*Work task*. Your task is to copy every line of the records below that contains "atom".

(Web page revision data)
********

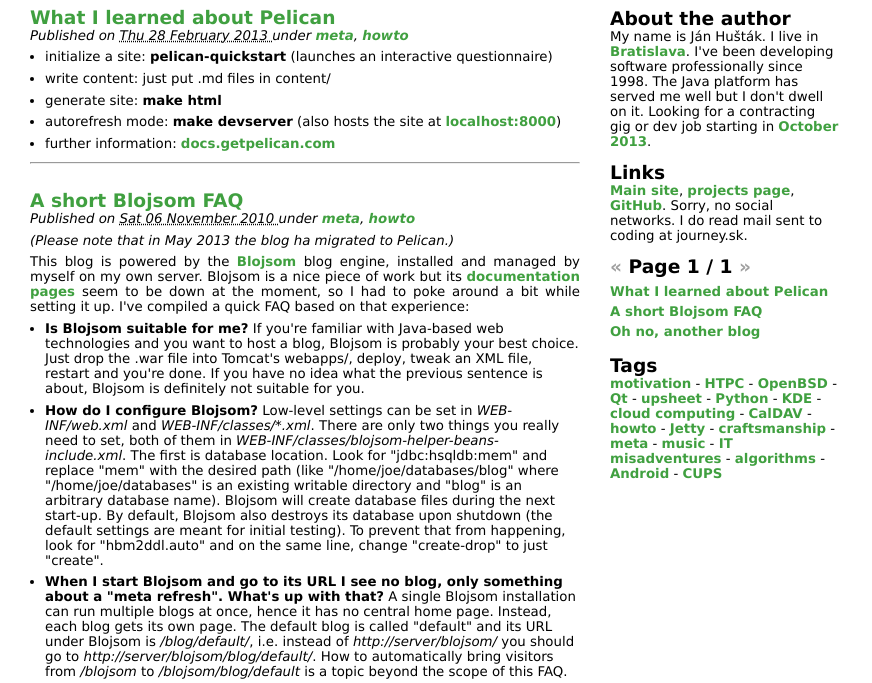
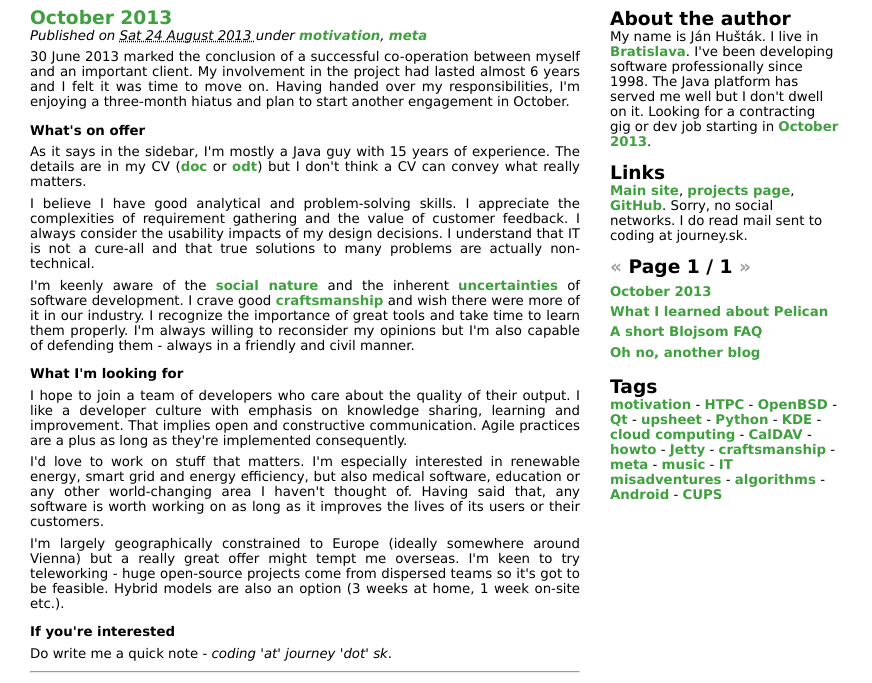
Before and after one commit to codingjourney/codingjourney.github.io, a plain HTML site: page tag/meta.html in a window 1280 px wide. Shown: the part 100-783 px from the top of the page, without its empty margins (0-872 px from the left). Drawn offline with Linux system fonts and the light colour scheme.

Commit message:
Update documentation

```diff
--- a/feeds/all-en.atom.xml
+++ b/feeds/all-en.atom.xml
@@ -9,7 +9,7 @@
 &lt;p&gt;I'd love to work on stuff that matters. I'm especially interested in renewable energy, smart grid and energy efficiency, but also medical software, education or any other world-changing area I haven't thought of. Having said that, any software is worth working on as long as it improves the lives of its users or their customers.&lt;/p&gt;
 &lt;p&gt;I'm largely geographically constrained to Europe (ideally somewhere around Vienna) but a really great offer might tempt me overseas. I'm keen to try teleworking - huge open-source projects come from dispersed teams so it's got to be feasible. Hybrid models are also an option (3 weeks at home, 1 week on-site etc.).&lt;/p&gt;
 &lt;h4&gt;If you're interested&lt;/h4&gt;
-&lt;p&gt;Do write me a quick note - &lt;em&gt;coding 'at' journey 'dot' sk&lt;/em&gt;.&lt;/p&gt;</summary><category term="motivation"></category></entry><entry><title>The Levenshtein rules</title><link href="http://meandering.journey.sk/the-levenshtein-rules.html" rel="alternate"></link><updated>2013-07-28T06:30:00+02:00</updated><author><name>Jan Hustak</name></author><id>tag:meandering.journey.sk,2013-07-28:the-levenshtein-rules.html</id><summary type="html">&lt;p&gt;I continued my exploration of the &lt;a href="http://meandering.journey.sk/the-levenshtein-puzzle.html"&gt;Levenshtein distance&lt;/a&gt; by writing an implementation in the &lt;a href="http://docs.jboss.org/drools/release/6.0.0.Beta5/drools-expert-docs/html/ch04.html#d0e4036"&gt;Drools Rule Language&lt;/a&gt; a.k.a. DRL. It turned out to be very interesting because the properties of DRL forced me to formulate the problem in a completely different way.&lt;/p&gt;
+&lt;p&gt;Do write me a quick note - &lt;em&gt;coding 'at' journey 'dot' sk&lt;/em&gt;.&lt;/p&gt;</summary><category term="motivation"></category><category term="meta"></category></entry><entry><title>The Levenshtein rules</title><link href="http://meandering.journey.sk/the-levenshtein-rules.html" rel="alternate"></link><updated>2013-07-28T06:30:00+02:00</updated><author><name>Jan Hustak</name></author><id>tag:meandering.journey.sk,2013-07-28:the-levenshtein-rules.html</id><summary type="html">&lt;p&gt;I continued my exploration of the &lt;a href="http://meandering.journey.sk/the-levenshtein-puzzle.html"&gt;Levenshtein distance&lt;/a&gt; by writing an implementation in the &lt;a href="http://docs.jboss.org/drools/release/6.0.0.Beta5/drools-expert-docs/html/ch04.html#d0e4036"&gt;Drools Rule Language&lt;/a&gt; a.k.a. DRL. It turned out to be very interesting because the properties of DRL forced me to formulate the problem in a completely different way.&lt;/p&gt;
 &lt;p&gt;This isn't the right place to delve into rule engines but I'll try to explain the basics. A DRL program is executed in a &lt;em&gt;working memory&lt;/em&gt; containing &lt;em&gt;facts&lt;/em&gt; and &lt;em&gt;rules&lt;/em&gt;. A rule is a simple statement of the form&lt;/p&gt;
 &lt;div class="codehilite"&gt;&lt;pre&gt;&lt;span class="n"&gt;when&lt;/span&gt;
     &lt;span class="n"&gt;the&lt;/span&gt; &lt;span class="n"&gt;working&lt;/span&gt; &lt;span class="n"&gt;memory&lt;/span&gt; &lt;span class="n"&gt;is&lt;/span&gt; &lt;span class="n"&gt;in&lt;/span&gt; &lt;span class="n"&gt;such&lt;/span&gt; &lt;span class="n"&gt;and&lt;/span&gt; &lt;span class="n"&gt;such&lt;/span&gt; &lt;span class="n"&gt;state&lt;/span&gt;
--- a/feeds/all.atom.xml
+++ b/feeds/all.atom.xml
@@ -9,7 +9,7 @@
 &lt;p&gt;I'd love to work on stuff that matters. I'm especially interested in renewable energy, smart grid and energy efficiency, but also medical software, education or any other world-changing area I haven't thought of. Having said that, any software is worth working on as long as it improves the lives of its users or their customers.&lt;/p&gt;
 &lt;p&gt;I'm largely geographically constrained to Europe (ideally somewhere around Vienna) but a really great offer might tempt me overseas. I'm keen to try teleworking - huge open-source projects come from dispersed teams so it's got to be feasible. Hybrid models are also an option (3 weeks at home, 1 week on-site etc.).&lt;/p&gt;
 &lt;h4&gt;If you're interested&lt;/h4&gt;
-&lt;p&gt;Do write me a quick note - &lt;em&gt;coding 'at' journey 'dot' sk&lt;/em&gt;.&lt;/p&gt;</summary><category term="motivation"></category></entry><entry><title>The Levenshtein rules</title><link href="http://meandering.journey.sk/the-levenshtein-rules.html" rel="alternate"></link><updated>2013-07-28T06:30:00+02:00</updated><author><name>Jan Hustak</name></author><id>tag:meandering.journey.sk,2013-07-28:the-levenshtein-rules.html</id><summary type="html">&lt;p&gt;I continued my exploration of the &lt;a href="http://meandering.journey.sk/the-levenshtein-puzzle.html"&gt;Levenshtein distance&lt;/a&gt; by writing an implementation in the &lt;a href="http://docs.jboss.org/drools/release/6.0.0.Beta5/drools-expert-docs/html/ch04.html#d0e4036"&gt;Drools Rule Language&lt;/a&gt; a.k.a. DRL. It turned out to be very interesting because the properties of DRL forced me to formulate the problem in a completely different way.&lt;/p&gt;
+&lt;p&gt;Do write me a quick note - &lt;em&gt;coding 'at' journey 'dot' sk&lt;/em&gt;.&lt;/p&gt;</summary><category term="motivation"></category><category term="meta"></category></entry><entry><title>The Levenshtein rules</title><link href="http://meandering.journey.sk/the-levenshtein-rules.html" rel="alternate"></link><updated>2013-07-28T06:30:00+02:00</updated><author><name>Jan Hustak</name></author><id>tag:meandering.journey.sk,2013-07-28:the-levenshtein-rules.html</id><summary type="html">&lt;p&gt;I continued my exploration of the &lt;a href="http://meandering.journey.sk/the-levenshtein-puzzle.html"&gt;Levenshtein distance&lt;/a&gt; by writing an implementation in the &lt;a href="http://docs.jboss.org/drools/release/6.0.0.Beta5/drools-expert-docs/html/ch04.html#d0e4036"&gt;Drools Rule Language&lt;/a&gt; a.k.a. DRL. It turned out to be very interesting because the properties of DRL forced me to formulate the problem in a completely different way.&lt;/p&gt;
 &lt;p&gt;This isn't the right place to delve into rule engines but I'll try to explain the basics. A DRL program is executed in a &lt;em&gt;working memory&lt;/em&gt; containing &lt;em&gt;facts&lt;/em&gt; and &lt;em&gt;rules&lt;/em&gt;. A rule is a simple statement of the form&lt;/p&gt;
 &lt;div class="codehilite"&gt;&lt;pre&gt;&lt;span class="n"&gt;when&lt;/span&gt;
     &lt;span class="n"&gt;the&lt;/span&gt; &lt;span class="n"&gt;working&lt;/span&gt; &lt;span class="n"&gt;memory&lt;/span&gt; &lt;span class="n"&gt;is&lt;/span&gt; &lt;span class="n"&gt;in&lt;/span&gt; &lt;span class="n"&gt;such&lt;/span&gt; &lt;span class="n"&gt;and&lt;/span&gt; &lt;span class="n"&gt;such&lt;/span&gt; &lt;span class="n"&gt;state&lt;/span&gt;
--- a/feeds/misc.atom.xml
+++ b/feeds/misc.atom.xml
@@ -9,7 +9,7 @@
 &lt;p&gt;I'd love to work on stuff that matters. I'm especially interested in renewable energy, smart grid and energy efficiency, but also medical software, education or any other world-changing area I haven't thought of. Having said that, any software is worth working on as long as it improves the lives of its users or their customers.&lt;/p&gt;
 &lt;p&gt;I'm largely geographically constrained to Europe (ideally somewhere around Vienna) but a really great offer might tempt me overseas. I'm keen to try teleworking - huge open-source projects come from dispersed teams so it's got to be feasible. Hybrid models are also an option (3 weeks at home, 1 week on-site etc.).&lt;/p&gt;
 &lt;h4&gt;If you're interested&lt;/h4&gt;
-&lt;p&gt;Do write me a quick note - &lt;em&gt;coding 'at' journey 'dot' sk&lt;/em&gt;.&lt;/p&gt;</summary><category term="motivation"></category></entry><entry><title>The Levenshtein rules</title><link href="http://meandering.journey.sk/the-levenshtein-rules.html" rel="alternate"></link><updated>2013-07-28T06:30:00+02:00</updated><author><name>Jan Hustak</name></author><id>tag:meandering.journey.sk,2013-07-28:the-levenshtein-rules.html</id><summary type="html">&lt;p&gt;I continued my exploration of the &lt;a href="http://meandering.journey.sk/the-levenshtein-puzzle.html"&gt;Levenshtein distance&lt;/a&gt; by writing an implementation in the &lt;a href="http://docs.jboss.org/drools/release/6.0.0.Beta5/drools-expert-docs/html/ch04.html#d0e4036"&gt;Drools Rule Language&lt;/a&gt; a.k.a. DRL. It turned out to be very interesting because the properties of DRL forced me to formulate the problem in a completely different way.&lt;/p&gt;
+&lt;p&gt;Do write me a quick note - &lt;em&gt;coding 'at' journey 'dot' sk&lt;/em&gt;.&lt;/p&gt;</summary><category term="motivation"></category><category term="meta"></category></entry><entry><title>The Levenshtein rules</title><link href="http://meandering.journey.sk/the-levenshtein-rules.html" rel="alternate"></link><updated>2013-07-28T06:30:00+02:00</updated><author><name>Jan Hustak</name></author><id>tag:meandering.journey.sk,2013-07-28:the-levenshtein-rules.html</id><summary type="html">&lt;p&gt;I continued my exploration of the &lt;a href="http://meandering.journey.sk/the-levenshtein-puzzle.html"&gt;Levenshtein distance&lt;/a&gt; by writing an implementation in the &lt;a href="http://docs.jboss.org/drools/release/6.0.0.Beta5/drools-expert-docs/html/ch04.html#d0e4036"&gt;Drools Rule Language&lt;/a&gt; a.k.a. DRL. It turned out to be very interesting because the properties of DRL forced me to formulate the problem in a completely different way.&lt;/p&gt;
 &lt;p&gt;This isn't the right place to delve into rule engines but I'll try to explain the basics. A DRL program is executed in a &lt;em&gt;working memory&lt;/em&gt; containing &lt;em&gt;facts&lt;/em&gt; and &lt;em&gt;rules&lt;/em&gt;. A rule is a simple statement of the form&lt;/p&gt;
 &lt;div class="codehilite"&gt;&lt;pre&gt;&lt;span class="n"&gt;when&lt;/span&gt;
     &lt;span class="n"&gt;the&lt;/span&gt; &lt;span class="n"&gt;working&lt;/span&gt; &lt;span class="n"&gt;memory&lt;/span&gt; &lt;span class="n"&gt;is&lt;/span&gt; &lt;span class="n"&gt;in&lt;/span&gt; &lt;span class="n"&gt;such&lt;/span&gt; &lt;span class="n"&gt;and&lt;/span&gt; &lt;span class="n"&gt;such&lt;/span&gt; &lt;span class="n"&gt;state&lt;/span&gt;
--- a/tag/meta.html
+++ b/tag/meta.html
@@ -39,6 +39,7 @@
         Page 1 / 1
             <a href="#" class="disabled">&raquo;</a>
     </h3>
+      <a href="#october-2013">October 2013</a>
       <a href="#what-i-learned-about-pelican">What I learned about Pelican</a>
       <a href="#a-short-blojsom-faq">A short Blojsom FAQ</a>
       <a href="#oh-no-another-blog">Oh no, another blog</a>
@@ -74,6 +75,29 @@
         <section id="content">
 <h2>Articles tagged with "meta"</h2>
 
+<article class="hentry">
+  <header>
+    <h3>
+      <a name="october-2013"></a>
+      <a href="../october-2013.html" rel="bookmark" title="Permalink to October 2013">October 2013</a>
+    </h3>
+  </header>
+  <footer class="post-info">
+      Published on <abbr class="published" title="2013-08-24T06:30:00"> Sat 24 August 2013 </abbr> under
+        <a href="../tag/motivation.html">motivation</a>,        <a href="../tag/meta.html">meta</a>      </footer><!-- /.post-info -->
+  <div class="entry-content"> <p>30 June 2013 marked the conclusion of a successful co-operation between myself and an important client. My involvement in the project had lasted almost 6 years and I felt it was time to move on. Having handed over my responsibilities, I'm enjoying a three-month hiatus and plan to start another engagement in October.</p>
+<h4>What's on offer</h4>
+<p>As it says in the sidebar, I'm mostly a Java guy with 15 years of experience. The details are in my CV (<a href="../static/snippets/jan_hustak_cv_201307.doc">doc</a> or <a href="../static/snippets/jan_hustak_cv_201307.odt">odt</a>) but I don't think a CV can convey what really matters.</p>
+<p>I believe I have good analytical and problem-solving skills. I appreciate the complexities of requirement gathering and  the value of customer feedback. I always consider the usability impacts of my design decisions. I understand that IT is not a cure-all and that true solutions to many problems are actually non-technical.</p>
+<p>I'm keenly aware of the <a href="http://blogs.uw.edu/ajko/2012/08/22/john-carmack-discusses-the-art-and-science-of-software-engineering/">social nature</a> and the inherent <a href="http://nathanmarz.com/blog/principles-of-software-engineering-part-1.html">uncertainties</a> of software development. I crave good <a href="http://www.joelonsoftware.com/articles/Craftsmanship.html">craftsmanship</a> and wish there were more of it in our industry. I recognize the importance of great tools and take time to learn them properly. I'm always willing to reconsider my opinions but I'm also capable of defending them - always in a friendly and civil manner.</p>
+<h4>What I'm looking for</h4>
+<p>I hope to join a team of developers who care about the quality of their output. I like a developer culture with emphasis on knowledge sharing, learning and improvement. That implies open and constructive communication. Agile practices are a plus as long as they're implemented consequently.</p>
+<p>I'd love to work on stuff that matters. I'm especially interested in renewable energy, smart grid and energy efficiency, but also medical software, education or any other world-changing area I haven't thought of. Having said that, any software is worth working on as long as it improves the lives of its users or their customers.</p>
+<p>I'm largely geographically constrained to Europe (ideally somewhere around Vienna) but a really great offer might tempt me overseas. I'm keen to try teleworking - huge open-source projects come from dispersed teams so it's got to be feasible. Hybrid models are also an option (3 weeks at home, 1 week on-site etc.).</p>
+<h4>If you're interested</h4>
+<p>Do write me a quick note - <em>coding 'at' journey 'dot' sk</em>.</p> </div><!-- /.entry-content -->
+  <hr/>
+</article>
 <article class="hentry">
   <header>
     <h3>
```
Also changed, not shown: author/jan-hustak2.html (+1 -1 lines), category/misc.html (+1 -1 lines), index.html (+1 -1 lines), october-2013.html (+1 -1 lines), tag/motivation.html (+1 -1 lines), 1 other file.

********

*Response area*.
--- a/feeds/all-en.atom.xml
+++ b/feeds/all-en.atom.xml
--- a/feeds/all.atom.xml
+++ b/feeds/all.atom.xml
--- a/feeds/misc.atom.xml
+++ b/feeds/misc.atom.xml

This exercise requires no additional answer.